Kerry Pieri talks about the aesthetic in Disco, how one of its costume designers also worked on Lolita, and how the early eighties were a great time for fashion.
The very early ’80s is very different than the rest of the 1980s, more minimal, streamlined and, in short, ’70s. But there is a decidedly preppy vibe that is imbued in the daytime looks of Alice (Sevigny) and Charlotte (Beckinsale)—think khaki A-line midi skirts, striped tops, blue blazers, chambray shirt dresses and oxford button-downs.
I guess it’s a good sign if people are coming up with ideas for articles based around a new movie, that aren’t simply reviews and interviews.
Slate’s “culture blog” Browbeat has a post all about dancing in Stillman’s movies, starting with a quote from Chris Eigeman at a recent event:
Eigeman persisted. “I do think that dancing, for you,” he told Stillman, “is sort of perfect in a way, because on the one front, it’s this very codified way of genders intermixing. It’s both intimate but very, very public.”
“The other thing,” Eigeman added a moment later, “is that you look incredibly silly when you do it.”
No Stillman movie has demonstrated Eigeman’s observations more clearly than Damsels in Distress, which features drunken frat-party dancing, line dancing, tap dancing, Broadway-style dancing, and a brand new, Stillman-invented “international dance craze” known as the Sambola! (The exclamation point is part of the name.

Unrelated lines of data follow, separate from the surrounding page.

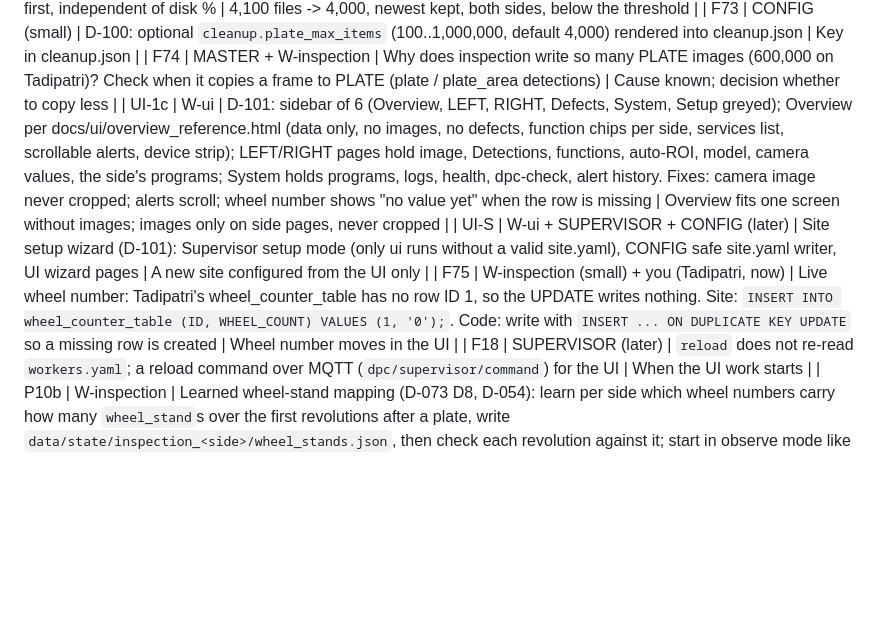
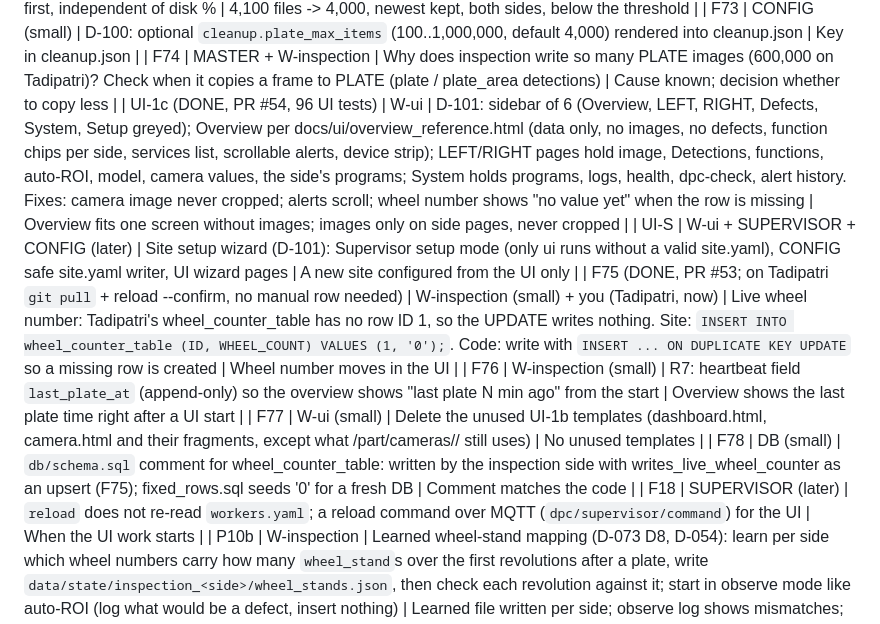
Before and after one commit to purushottamkumar2004/DPC, a Markdown page: docs/STATUS.md, the part around the change. GitHub-like rendering; blank space fills up the shorter version.

Commit message:
docs: UI-1c and F75 done (PRs #54, #53); D-101 as built; CONTRACTS 5 upsert; F76 last_plate_at, F77 old templates, F78 schema comment

```diff
--- a/docs/STATUS.md
+++ b/docs/STATUS.md
@@ -135,9 +135,12 @@ Owned by MASTER; update after each handoff. Last updated: 2026-10-22 (full clean
 | F72 | W-cleanup | D-100: keep at most `cleanup.plate_max_items` (4,000) PLATE files per side on every pass, oldest deleted first, independent of disk % | 4,100 files -> 4,000, newest kept, both sides, below the threshold |
 | F73 | CONFIG (small) | D-100: optional `cleanup.plate_max_items` (100..1,000,000, default 4,000) rendered into cleanup.json | Key in cleanup.json |
 | F74 | MASTER + W-inspection | Why does inspection write so many PLATE images (600,000 on Tadipatri)? Check when it copies a frame to PLATE (plate / plate_area detections) | Cause known; decision whether to copy less |
-| UI-1c | W-ui | D-101: sidebar of 6 (Overview, LEFT, RIGHT, Defects, System, Setup greyed); Overview per docs/ui/overview_reference.html (data only, no images, no defects, function chips per side, services list, scrollable alerts, device strip); LEFT/RIGHT pages hold image, Detections, functions, auto-ROI, model, camera values, the side's programs; System holds programs, logs, health, dpc-check, alert history. Fixes: camera image never cropped; alerts scroll; wheel number shows "no value yet" when the row is missing | Overview fits one screen without images; images only on side pages, never cropped |
+| UI-1c (DONE, PR #54, 96 UI tests) | W-ui | D-101: sidebar of 6 (Overview, LEFT, RIGHT, Defects, System, Setup greyed); Overview per docs/ui/overview_reference.html (data only, no images, no defects, function chips per side, services list, scrollable alerts, device strip); LEFT/RIGHT pages hold image, Detections, functions, auto-ROI, model, camera values, the side's programs; System holds programs, logs, health, dpc-check, alert history. Fixes: camera image never cropped; alerts scroll; wheel number shows "no value yet" when the row is missing | Overview fits one screen without images; images only on side pages, never cropped |
 | UI-S | W-ui + SUPERVISOR + CONFIG (later) | Site setup wizard (D-101): Supervisor setup mode (only ui runs without a valid site.yaml), CONFIG safe site.yaml writer, UI wizard pages | A new site configured from the UI only |
-| F75 | W-inspection (small) + you (Tadipatri, now) | Live wheel number: Tadipatri's wheel_counter_table has no row ID 1, so the UPDATE writes nothing. Site: `INSERT INTO wheel_counter_table (ID, WHEEL_COUNT) VALUES (1, '0');`. Code: write with `INSERT ... ON DUPLICATE KEY UPDATE` so a missing row is created | Wheel number moves in the UI |
+| F75 (DONE, PR #53; on Tadipatri `git pull` + reload --confirm, no manual row needed) | W-inspection (small) + you (Tadipatri, now) | Live wheel number: Tadipatri's wheel_counter_table has no row ID 1, so the UPDATE writes nothing. Site: `INSERT INTO wheel_counter_table (ID, WHEEL_COUNT) VALUES (1, '0');`. Code: write with `INSERT ... ON DUPLICATE KEY UPDATE` so a missing row is created | Wheel number moves in the UI |
+| F76 | W-inspection (small) | R7: heartbeat field `last_plate_at` (append-only) so the overview shows "last plate N min ago" from the start | Overview shows the last plate time right after a UI start |
+| F77 | W-ui (small) | Delete the unused UI-1b templates (dashboard.html, camera.html and their fragments, except what /part/cameras/<SIDE>/ still uses) | No unused templates |
+| F78 | DB (small) | `db/schema.sql` comment for wheel_counter_table: written by the inspection side with writes_live_wheel_counter as an upsert (F75); fixed_rows.sql seeds '0' for a fresh DB | Comment matches the code |
 | F18 | SUPERVISOR (later) | `reload` does not re-read `workers.yaml`; a reload command over MQTT (`dpc/supervisor/command`) for the UI | When the UI work starts |
 | P10b | W-inspection | Learned wheel-stand mapping (D-073 D8, D-054): learn per side which wheel numbers carry how many `wheel_stand`s over the first revolutions after a plate, write `data/state/inspection_<side>/wheel_stands.json`, then check each revolution against it; start in observe mode like auto-ROI (log what would be a defect, insert nothing) | Learned file written per side; observe log shows mismatches; nothing inserted |
 | Later | various | Mail and PLC services migrated (PLC service D-024, light/dust/sunlight cases A8-A10), FLIR capture on JSON, UI monitoring, installer + wizard | - |
```
Also changed, not shown: docs/CONTRACTS.md (+1 -0 lines), docs/DECISIONS.md (+1 -1 lines).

So is “international dance craze.”) But throughout his 22-year, four-film cinematic career, Stillman has repeatedly turned to dancing for its potential as a narrative allegory, as a plot device, and as a remnant of the old social order he seems to long for. And also, yes, to underscore his characters’ lovable eccentricities.

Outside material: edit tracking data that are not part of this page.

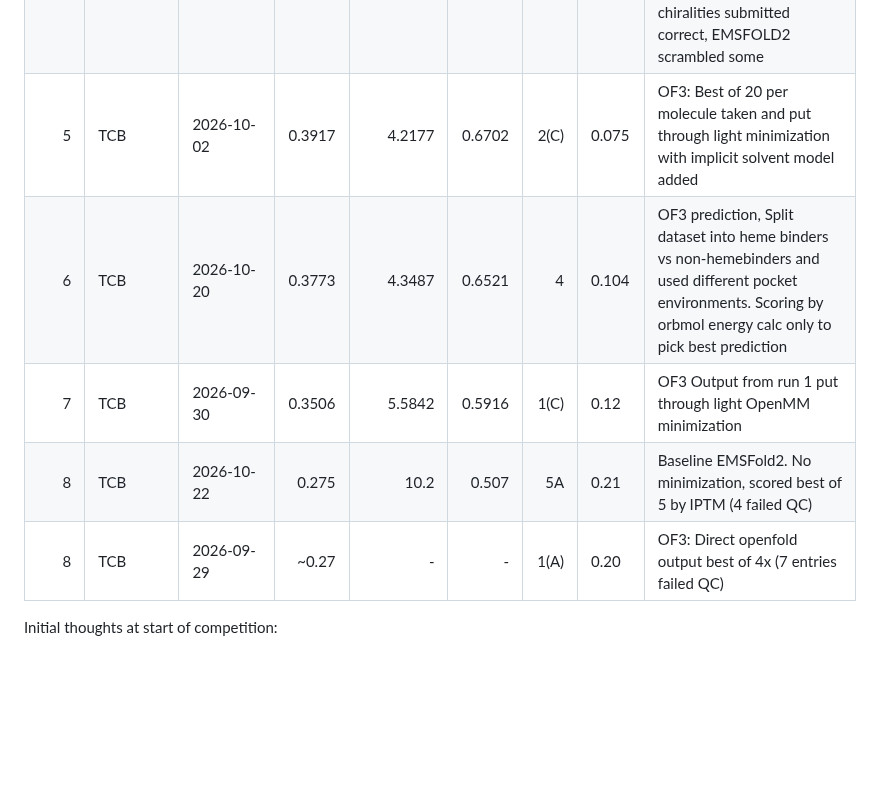
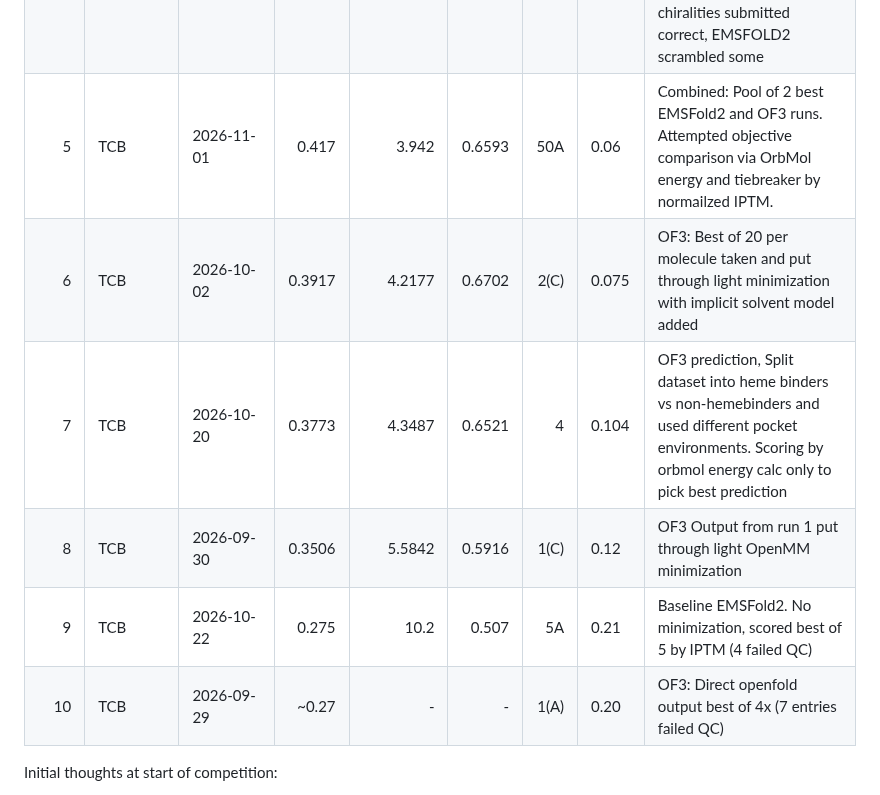
Before and after one commit to bdelabarreC/bdelabarreC-OpenADMET-Cyp3A4-Structure-Challenge, a Markdown page: README.md, the part around the change. Rendered like a GitHub page; blank space fills up the shorter version.

```diff
--- a/README.md
+++ b/README.md
@@ -15,11 +15,12 @@ Most recently updated competition standings (live table at HF: https://huggingfa
 | 3 | TCB | 2026-10-30 | 0.438  | 3.781  | 0.6734 | 2D   | 0.043 | OF3 - Run 2D -optimized full stack refinement & selection on openfold run2 (more straightforward and higher scoring run - see run 2C for more background  |
 | 3 | TCB | 2026-10-27 | 0.434 | 4.08  | 0.796 | 8A   | 0.05 | EMSFold2 starting at AA 21, run across 5 different subpockets (like 5D).  OpenMM minimization.  Has to pass posebusters,then ranking by orbmol with tiebreaker by iptm.  All chiralities submitted correct, emsfold2 scrambles.
 | 4 | TCB | 2026-10-27 | 0.431  | 4.100  | 0.7944 | 7A   | 0.05 | EMSFold2 starting at AA 21, run across 10 different subpockets plus full pocket.  OpenMM minimization.  Has to pass posebusters, then best by orbmol energy/iptm.  NB all chiralities submitted correct, EMSFOLD2 scrambled some |
-| 5 | TCB | 2026-10-02 | 0.3917 | 4.2177 | 0.6702 | 2(C) | 0.075 | OF3: Best of 20 per molecule taken and put through light minimization with implicit solvent model added |
-| 6 | TCB | 2026-10-20 | 0.3773 | 4.3487 | 0.6521 | 4    | 0.104 | OF3 prediction, Split dataset into heme binders vs non-hemebinders and used different pocket environments.  Scoring by orbmol energy calc only to pick best prediction |
-| 7 | TCB | 2026-09-30 | 0.3506 | 5.5842 | 0.5916 | 1(C) | 0.12 | OF3 Output from run 1 put through light OpenMM minimization |
-| 8 | TCB | 2026-10-22 | 0.275  | 10.2 | 0.507 | 5A | 0.21 | Baseline EMSFold2.  No minimization, scored best of 5 by IPTM (4 failed QC) |
-| 8 | TCB | 2026-09-29 | ~0.27  | -      | -      | 1(A) | 0.20 | OF3: Direct openfold output best of 4x (7 entries failed QC) |
+| 5 | TCB | 2026-11-01 | 0.417  | 3.942  | 0.6593 | 50A   | 0.06 | Combined:  Pool of 2 best EMSFold2 and OF3 runs.  Attempted objective comparison via OrbMol energy and tiebreaker by normailzed IPTM. |
+| 6 | TCB | 2026-10-02 | 0.3917 | 4.2177 | 0.6702 | 2(C) | 0.075 | OF3: Best of 20 per molecule taken and put through light minimization with implicit solvent model added |
+| 7 | TCB | 2026-10-20 | 0.3773 | 4.3487 | 0.6521 | 4    | 0.104 | OF3 prediction, Split dataset into heme binders vs non-hemebinders and used different pocket environments.  Scoring by orbmol energy calc only to pick best prediction |
+| 8 | TCB | 2026-09-30 | 0.3506 | 5.5842 | 0.5916 | 1(C) | 0.12 | OF3 Output from run 1 put through light OpenMM minimization |
+| 9 | TCB | 2026-10-22 | 0.275  | 10.2 | 0.507 | 5A | 0.21 | Baseline EMSFold2.  No minimization, scored best of 5 by IPTM (4 failed QC) |
+| 10 | TCB | 2026-09-29 | ~0.27  | -      | -      | 1(A) | 0.20 | OF3: Direct openfold output best of 4x (7 entries failed QC) |
 
 
 Initial thoughts at start of competition:
```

Meanwhile, Dhani Mau at the Fashionista blog has a post about the fashion of the women in Stillman’s films:
The reason why Stillman’s girls are so appealing isn’t because they’re wearing on-trend designer labels or overstyled and fashion-y, but because their looks are grounded in the reality of how girls actually want to look. At the same time there’s an easy elegance to it that is hard for us regular people to achieve.
They also have a slideshow of ten stills from Stillman’s movies and brief suggestions for how to match the looks of Chloë Sevigny, Kate Beckinsale, Greta Gerwig, et al (although it is somewhat overwhelmed by an animated ad for Avengers Assemble…).